The injured koalas were rescued after bushfires that burned in eastern Victoria in January
It took months to nurse their wounds before they were moved to special rehabilitation facilities for "rewilding"
The final eight animals were released into bushland around Mallacoota on the weekend
The koalas were given emergency treatment for severe burns at triage centres in East Gippsland.
Special RAAF jets were used to evacuate some animals for treatment by staff at Healesville Sanctuary and Melbourne Zoo.
Some of the animals were so badly burned they had to have multiple surgeries and months of follow-up treatment.
When they were well enough, they were transferred to large enclosures on Phillip Island and at Healesville for "rewilding" to help them regain their climbing strength and fitness before being released.
It took months to treat injuries like this koala's burned paw.(Supplied: Zoos Victoria)
Ten months after being rescued, six of the koalas were released into the bush in East Gippsland, close to where they were found.
On the weekend, the final eight animals were released into regenerated bushland around Mallacoota, where a number of homes were destroyed by fire.
A veterinarian and nurse care for an injured koala which is taking liquids from a syringe.
Dr Leanne Wicker (right) said it was so rewarding to see months of care pay off when the animals were released.(Supplied: Zoos Victoria)
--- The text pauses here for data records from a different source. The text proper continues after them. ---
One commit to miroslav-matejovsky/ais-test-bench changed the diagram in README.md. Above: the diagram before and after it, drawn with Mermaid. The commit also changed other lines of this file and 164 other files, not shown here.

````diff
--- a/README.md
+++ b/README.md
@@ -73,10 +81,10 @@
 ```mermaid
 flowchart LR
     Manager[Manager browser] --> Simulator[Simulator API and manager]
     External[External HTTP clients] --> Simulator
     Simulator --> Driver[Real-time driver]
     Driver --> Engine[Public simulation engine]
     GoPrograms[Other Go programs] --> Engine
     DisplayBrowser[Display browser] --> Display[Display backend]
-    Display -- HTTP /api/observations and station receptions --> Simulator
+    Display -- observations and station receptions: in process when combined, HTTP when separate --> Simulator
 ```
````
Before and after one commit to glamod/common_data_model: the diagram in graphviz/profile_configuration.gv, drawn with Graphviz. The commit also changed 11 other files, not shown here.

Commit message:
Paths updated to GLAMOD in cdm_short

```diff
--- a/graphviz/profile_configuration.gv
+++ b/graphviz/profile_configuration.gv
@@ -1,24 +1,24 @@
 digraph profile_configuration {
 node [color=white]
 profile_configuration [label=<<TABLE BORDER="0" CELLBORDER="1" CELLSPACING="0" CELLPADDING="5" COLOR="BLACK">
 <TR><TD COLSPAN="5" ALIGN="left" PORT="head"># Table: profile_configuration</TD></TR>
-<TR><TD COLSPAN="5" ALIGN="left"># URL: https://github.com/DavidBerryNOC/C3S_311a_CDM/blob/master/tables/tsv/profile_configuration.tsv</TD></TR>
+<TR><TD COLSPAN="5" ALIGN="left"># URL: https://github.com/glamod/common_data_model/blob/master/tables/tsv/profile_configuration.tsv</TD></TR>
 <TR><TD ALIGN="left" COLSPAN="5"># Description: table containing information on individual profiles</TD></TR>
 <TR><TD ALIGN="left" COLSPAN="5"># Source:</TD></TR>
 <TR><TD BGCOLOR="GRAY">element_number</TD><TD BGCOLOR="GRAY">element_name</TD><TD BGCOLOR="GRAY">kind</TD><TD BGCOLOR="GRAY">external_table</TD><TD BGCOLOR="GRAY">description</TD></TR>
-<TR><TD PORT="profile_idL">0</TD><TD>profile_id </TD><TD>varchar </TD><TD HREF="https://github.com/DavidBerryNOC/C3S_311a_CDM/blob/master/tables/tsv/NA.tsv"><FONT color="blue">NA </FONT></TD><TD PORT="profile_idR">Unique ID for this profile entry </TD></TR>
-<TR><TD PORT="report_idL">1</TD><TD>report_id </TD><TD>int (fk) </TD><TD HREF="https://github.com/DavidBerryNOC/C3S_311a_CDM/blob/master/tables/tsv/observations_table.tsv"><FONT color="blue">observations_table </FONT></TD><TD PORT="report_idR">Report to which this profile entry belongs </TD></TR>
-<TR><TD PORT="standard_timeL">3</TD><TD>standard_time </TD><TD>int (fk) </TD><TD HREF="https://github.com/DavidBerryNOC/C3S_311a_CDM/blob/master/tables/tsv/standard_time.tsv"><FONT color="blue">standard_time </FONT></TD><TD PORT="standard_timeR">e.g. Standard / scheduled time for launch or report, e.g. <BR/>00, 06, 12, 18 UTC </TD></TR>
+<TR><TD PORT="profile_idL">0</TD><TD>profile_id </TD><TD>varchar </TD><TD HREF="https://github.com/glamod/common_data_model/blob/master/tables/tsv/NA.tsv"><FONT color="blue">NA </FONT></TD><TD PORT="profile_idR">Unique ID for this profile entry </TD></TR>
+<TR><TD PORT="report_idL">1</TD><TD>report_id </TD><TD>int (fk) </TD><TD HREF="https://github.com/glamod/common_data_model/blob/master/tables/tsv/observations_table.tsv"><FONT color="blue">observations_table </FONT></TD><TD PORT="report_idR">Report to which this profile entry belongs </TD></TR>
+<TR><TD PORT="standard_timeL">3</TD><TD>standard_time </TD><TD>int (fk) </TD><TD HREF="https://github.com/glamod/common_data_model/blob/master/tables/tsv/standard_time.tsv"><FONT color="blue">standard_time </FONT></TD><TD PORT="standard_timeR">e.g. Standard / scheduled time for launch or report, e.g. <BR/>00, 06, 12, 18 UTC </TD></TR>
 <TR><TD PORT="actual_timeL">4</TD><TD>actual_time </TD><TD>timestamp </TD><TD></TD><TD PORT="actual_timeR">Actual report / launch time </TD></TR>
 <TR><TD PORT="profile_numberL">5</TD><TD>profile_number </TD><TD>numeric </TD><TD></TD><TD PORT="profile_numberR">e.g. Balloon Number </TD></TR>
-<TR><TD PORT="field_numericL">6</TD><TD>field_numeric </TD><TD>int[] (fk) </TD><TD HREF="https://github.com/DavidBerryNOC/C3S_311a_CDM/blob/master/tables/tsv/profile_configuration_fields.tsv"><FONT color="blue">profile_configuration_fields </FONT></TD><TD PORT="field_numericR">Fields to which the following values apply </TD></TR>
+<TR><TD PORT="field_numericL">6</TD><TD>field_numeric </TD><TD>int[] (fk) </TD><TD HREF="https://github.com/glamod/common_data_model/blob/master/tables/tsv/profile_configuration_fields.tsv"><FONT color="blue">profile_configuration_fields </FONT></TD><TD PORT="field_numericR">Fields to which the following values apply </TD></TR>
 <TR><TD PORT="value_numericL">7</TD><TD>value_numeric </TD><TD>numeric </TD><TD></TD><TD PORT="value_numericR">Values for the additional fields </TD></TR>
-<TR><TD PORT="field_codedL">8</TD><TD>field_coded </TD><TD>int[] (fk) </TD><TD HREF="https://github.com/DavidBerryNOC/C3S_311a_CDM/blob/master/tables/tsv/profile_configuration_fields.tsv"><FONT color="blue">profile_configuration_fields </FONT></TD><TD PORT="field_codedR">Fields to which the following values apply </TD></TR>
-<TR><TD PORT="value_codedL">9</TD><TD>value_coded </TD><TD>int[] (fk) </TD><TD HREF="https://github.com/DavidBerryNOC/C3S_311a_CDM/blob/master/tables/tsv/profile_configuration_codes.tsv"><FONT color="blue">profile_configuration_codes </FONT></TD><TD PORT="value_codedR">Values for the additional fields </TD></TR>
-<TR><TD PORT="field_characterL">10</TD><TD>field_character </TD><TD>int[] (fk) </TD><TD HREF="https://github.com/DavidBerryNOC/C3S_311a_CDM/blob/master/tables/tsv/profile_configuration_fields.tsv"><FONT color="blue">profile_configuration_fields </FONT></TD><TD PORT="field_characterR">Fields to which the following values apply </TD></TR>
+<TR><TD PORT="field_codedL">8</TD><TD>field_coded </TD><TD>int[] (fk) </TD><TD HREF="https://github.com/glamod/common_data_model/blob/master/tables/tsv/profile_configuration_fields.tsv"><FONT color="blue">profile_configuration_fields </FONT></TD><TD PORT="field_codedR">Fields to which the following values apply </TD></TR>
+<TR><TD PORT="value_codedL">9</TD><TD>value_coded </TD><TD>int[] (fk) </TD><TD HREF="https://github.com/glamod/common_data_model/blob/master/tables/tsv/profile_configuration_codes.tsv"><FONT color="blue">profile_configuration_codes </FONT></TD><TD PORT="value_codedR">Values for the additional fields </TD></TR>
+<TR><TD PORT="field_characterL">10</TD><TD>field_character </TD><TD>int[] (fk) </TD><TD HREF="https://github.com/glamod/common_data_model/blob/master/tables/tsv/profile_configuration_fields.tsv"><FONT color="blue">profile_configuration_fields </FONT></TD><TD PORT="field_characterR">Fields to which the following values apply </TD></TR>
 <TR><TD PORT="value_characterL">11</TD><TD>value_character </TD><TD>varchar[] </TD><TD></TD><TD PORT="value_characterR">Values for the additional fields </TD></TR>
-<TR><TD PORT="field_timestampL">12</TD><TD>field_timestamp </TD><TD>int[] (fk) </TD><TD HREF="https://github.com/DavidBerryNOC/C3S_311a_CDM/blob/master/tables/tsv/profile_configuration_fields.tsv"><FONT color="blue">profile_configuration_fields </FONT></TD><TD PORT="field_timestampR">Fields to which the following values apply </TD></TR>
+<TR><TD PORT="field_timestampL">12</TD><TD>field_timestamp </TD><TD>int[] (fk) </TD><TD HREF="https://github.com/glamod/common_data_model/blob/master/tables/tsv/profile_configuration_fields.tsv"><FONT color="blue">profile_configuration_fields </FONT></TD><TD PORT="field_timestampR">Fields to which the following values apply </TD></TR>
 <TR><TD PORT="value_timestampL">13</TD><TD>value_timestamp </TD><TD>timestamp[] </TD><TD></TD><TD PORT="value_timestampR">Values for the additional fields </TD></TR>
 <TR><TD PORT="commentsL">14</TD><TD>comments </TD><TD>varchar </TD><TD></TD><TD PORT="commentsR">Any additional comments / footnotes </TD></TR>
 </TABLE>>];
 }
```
Zoos Victoria's Jenny Gray told ABC Radio Melbourne that it was a long road to recovery.
"These 14 [koalas] had really bad injuries so they took a lot of hospital treatment and care. Then once they are through that, we need to rebuild their fitness," Dr Gray said.
A koala up a tree at Mallacoota.
This koala was released into bushland around Mallacoota after recovering from its injuries.(Supplied: Zoos Victoria)
Vet says releasing koalas at Mallacoota was 'the best'
In a world first, each animal was fitted with a tracking device to help scientists monitor their progress and improve long-term outcomes for koalas returning to the wild.
"It was such a special moment to see these koalas — who have been through so much — finally returned to the wild," said Zoos Victoria senior vet Leanne Wicker said.
"It has been a huge undertaking and responsibility for all involved to slowly rehabilitate these koalas, and a real privilege to now be able to bring them back to their homes."
A woman outdoors with an open bag at her feet while a koala runs away.
Vet Leanne Wicker said it was wonderful to be able to return the animals to their home in the bush.(Supplied: Zoos Victoria)
Dr Wicker said seeing two of the koalas get out of their boxes and run up a tree was "just the best".
"I remember saying to them: 'Guys, I know this is a big day for you but I can't wait, we'll get you back, I promise'. And here we are and they're both in trees around me and it's pretty amazing actually," she said.
Dr Wicker said the pair released at Mallacoota were very badly injured.
"Out of that devastating time in January it's really lovely to bring life back to Mallacoota," she said.